The unmanned devices will be used for multiple purposes in Memphis, said Scott Brockman, president of Memphis-Shelby County Airport Authority. Among them will be to inspect hard-to-reach infrastructure and to inspect runways to ensure they are clear of debris. Memphis International is the hub for operations by FedEx, which is a partner in the program.
FedEx, units of General Electric and Intel are participating in a team led by the Memphis airport that proposes flying beyond line of sight, at night and over people.
They will deliver small aircraft parts in a designated area of the airport, inspect aircraft and provide emergency response, according to an airport statement.
In Virginia, drones operated by Alphabet’s Project Wing will be used to deliver goods to various communities and then researchers will get feedback from local residents.
The data can be used to help develop regulations allowing widespread and routine deliveries sometime in the future.
Uber is working with San Diego, which wants to create drone landing stations and ports, according to a fact sheet released by DOT. Uber has announced plans to fly people on battery-powered taxis, though the development and approvals are still years away and there’s no mention of attempting such operations under the current program.
“There’s a lot of excitement,” said Lisa Ellman, a partner in the Washington, D.C., office of the law firm Hogan Lovells who represents companies in the industry. “I do think it’s a big step forward.”
AirMap, which offers a drone tracking service akin to an air-traffic control system, is a partner in six of the winning programs. The company thinks the tests are an important step for helping the industry overcome public unease about privacy and nuisance issues raised by the growth of small drones, said William Goodwin, AirMap’s general counsel.
“By tackling these challenges head on, I think we’re going to get to better paradigms for how drones can operate around people — and make money in the process,” Goodwin said.
Ellman and others cautioned that the program was just a first step and the U.S. regulator, the Federal Aviation Administration, still has to approve individual test plans. So far, regulations don’t permit flights over people or over long distances, and the agency has been cautious about approving waivers to allow such operations.

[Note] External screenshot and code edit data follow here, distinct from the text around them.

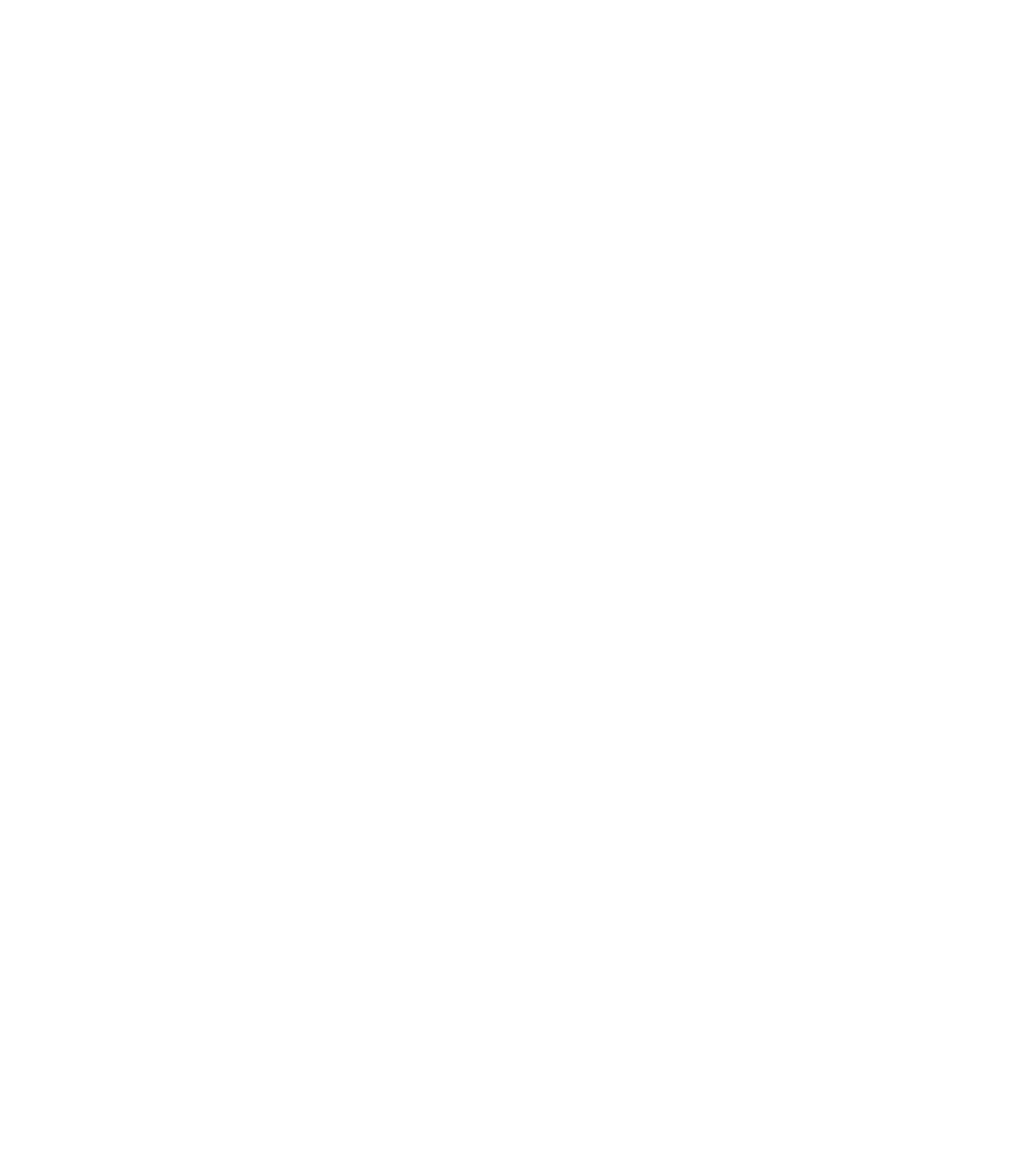
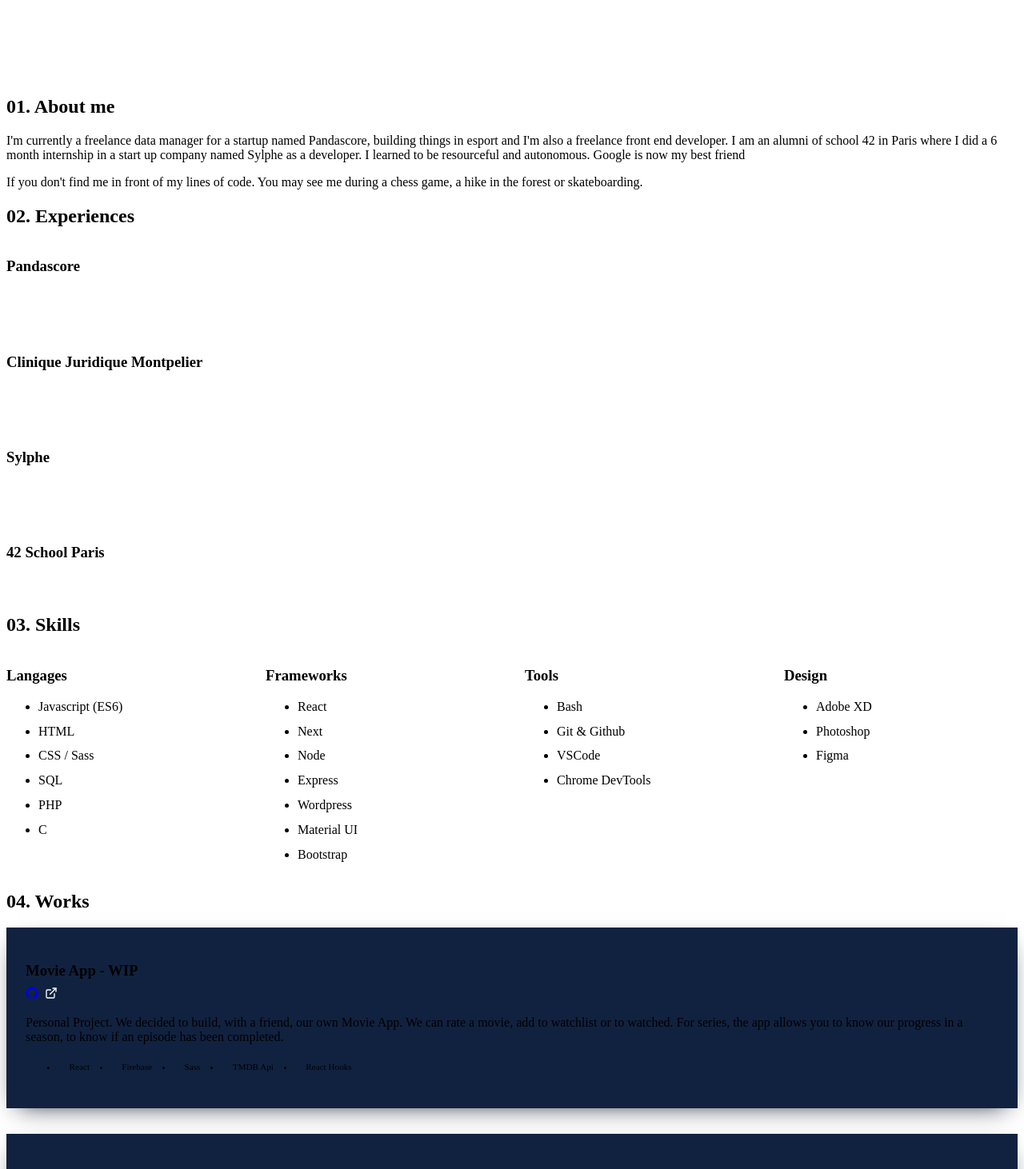
Before and after one commit to FlorianGazeau/portfolio, a Next.js app: page / in a window 1280 px wide. Shown: the part 800-2262 px from the top of the page at 80% size. Built offline with nearby package versions, Linux system fonts and the light colour scheme.

Commit message:
removed animation

```diff
--- a/components/About.js
+++ b/components/About.js
@@ -1,23 +1,17 @@
-import React, { useEffect} from 'react'
-import AOS from 'aos';
-import 'aos/dist/aos.css';
+import React from 'react'
 
 import styles from '../styles/About.module.css'
 
 export default function About() {
 
-  useEffect(() => {
-    AOS.init({ duration: 3000});
-  }, []);
-
   return (
-    <section id="section-about" className={styles.section} >
-      <div className="title" data-aos="fade-up">
+    <section id="section-about" className={styles.section}>
+      <div className="title">
         <h2><span>01.</span> About me</h2>
       </div>
       <div className="content">
-        <p data-aos="fade-up" data-aos-delay= "1000">I'm currently a freelance data manager for a startup named Pandascore, building things in esport and I'm also a freelance front end developer. I am an alumni of school 42 in Paris where I did a 6 month internship in a start up company named Sylphe as a developer. I learned to be resourceful and autonomous. Google is now my best friend </p>
-        <p data-aos="fade-up" data-aos-delay= "1600">If you don't find me in front of my lines of code. You may see me during a chess game, a hike in the forest or skateboarding.</p>
+        <p>I'm currently a freelance data manager for a startup named Pandascore, building things in esport and I'm also a freelance front end developer. I am an alumni of school 42 in Paris where I did a 6 month internship in a start up company named Sylphe as a developer. I learned to be resourceful and autonomous. Google is now my best friend </p>
+        <p>If you don't find me in front of my lines of code. You may see me during a chess game, a hike in the forest or skateboarding.</p>
       </div>
     </section>
   )
--- a/components/Experiences.js
+++ b/components/Experiences.js
@@ -1,6 +1,4 @@
-import React, {useEffect} from 'react'
-import AOS from 'aos';
-import 'aos/dist/aos.css';
+import React from 'react'
 
 import styles from '../styles/Experiences.module.css'
 
@@ -33,12 +31,8 @@
 
 export default function Experiences() {
 
-  useEffect(() => {
-    AOS.init({ duration: 2000});
-  }, []);
-
   const card = Jobs.map((job, i) =>
-    <div key={i} className={styles.card} data-aos="fade-up" data-aos-delay= "1000">
+    <div key={i} className={styles.card}>
       <div>
         <div className={styles.flex}>
           <h3>{job.title}</h3>
@@ -46,11 +40,11 @@
         </div>
         <h4 className={styles.post}>{job.post}</h4>
       </div>
-  </div>
+    </div>
   )
   return (
     <section id="section-experiences" className="section">
-      <div className="title" data-aos="fade-up">
+      <div className="title">
         <h2><span>02.</span> Experiences</h2>
       </div>
       <div className="content">
--- a/components/Layout.js
+++ b/components/Layout.js
@@ -1,6 +1,4 @@
 import React from 'react'
-
-
 
 export default function Layout({children}) {
   return (
--- a/components/Skills.js
+++ b/components/Skills.js
@@ -5,18 +5,14 @@
 
 export default function Skills() {
 
-  useEffect(() => {
-    AOS.init({ duration: 2000});
-  }, []);
-
   return (
     <section id="section-skills" className={styles.section}>
-      <div className="title" data-aos="fade-up">
+      <div className="title">
         <h2><span>03.</span> Skills</h2>
       </div>
       <div className="content">
         <div className={styles.content}>
-          <div className={styles.item} data-aos="fade-up" data-aos-delay= "500">
+          <div className={styles.item}>
             <h3 >Langages</h3>
             <ul >
               <li>Javascript (ES6)</li>
@@ -27,7 +23,7 @@
               <li>C</li>
             </ul>
           </div>
-          <div data-aos="fade-up" data-aos-delay= "1000">
+          <div>
             <h3 >Frameworks</h3>
             <ul>
               <li>React</li>
@@ -39,7 +35,7 @@
               <li>Bootstrap</li>
             </ul>
           </div>
-          <div data-aos="fade-up" data-aos-delay= "1500">
+          <div>
             <h3>Tools</h3>
             <ul>
               <li>Bash</li>
@@ -48,7 +44,7 @@
               <li>Chrome DevTools</li>
             </ul>
           </div>
-          <div data-aos="fade-up" data-aos-delay= "2000">
+          <div>
             <h3 >Design</h3>
             <ul >
               <li>Adobe XD</li>
--- a/components/Works.js
+++ b/components/Works.js
@@ -1,8 +1,7 @@
-import React, {useEffect} from 'react'
+import React from 'react'
 import { FaGithub } from 'react-icons/fa';
 import {FiExternalLink} from 'react-icons/fi'
-import AOS from 'aos';
-import 'aos/dist/aos.css';
+
 
 import styles from '../styles/Works.module.css'
 
@@ -59,12 +58,9 @@
 ]
 
 export default function Works() {
-  useEffect(() => {
-    AOS.init({ duration: 2000});
-  }, []);
 
   const card = Projects.map(project =>
-    <div key={project.id} className={styles.card} data-aos="fade-up" data-aos-delay= "500">
+    <div key={project.id} className={styles.card}>
       <div>
         <h3>{project.title}</h3>
         <div className={styles.icons}>
@@ -89,7 +85,7 @@
 
   return (
     <section id="section-works" className="section">
-      <div className="title" data-aos="fade-up">
+      <div className="title">
         <h2><span>04.</span> Works</h2>
       </div>
       <div className="content">
```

While the Transportation Department approvals were limited to 10 new test programs, the government plans to dramatically expand similar demonstrations, Earl Lawrence, the director of the agency’s drone integration office, told senators at a hearing Tuesday.
“A large number of the projects and activities proposed by applicants could go forward under the FAA’s existing rules, including with waivers where appropriate,” Lawrence said.
The integration program, announced last October, is designed to allow state, local and tribal governments to test more complex types of flights than are allowed under current regulations.
Data will be used by the FAA to help expand drone flights and also to test how to balance national versus local government interests in the emerging industry.
Under current regulations, small drones must fly within 400 feet of the ground, operate during the day and stay within sight of their operators. While the FAA has gradually begun approving waivers allowing night flights and other expanded operations, the industry wants to operate longer range flights for agriculture, inspections and deliveries.
Many of the programs include plans to fly on longer-range operations outside of the view of a drone’s ground operator.
So-called beyond-visible-line-of-sight flights offer some of the greatest potential for commercial operations, but are also among the most difficult technically to ensure they don’t strike other aircraft or veer off course.
The FAA also has sent two proposed regulations for expanding drone flight to the White House for review, Chao said. The agency has said it hopes the proposed rules, laying out safety provisions when drones are flying above people and a requirement for them to transmit their identification, would be issued this year.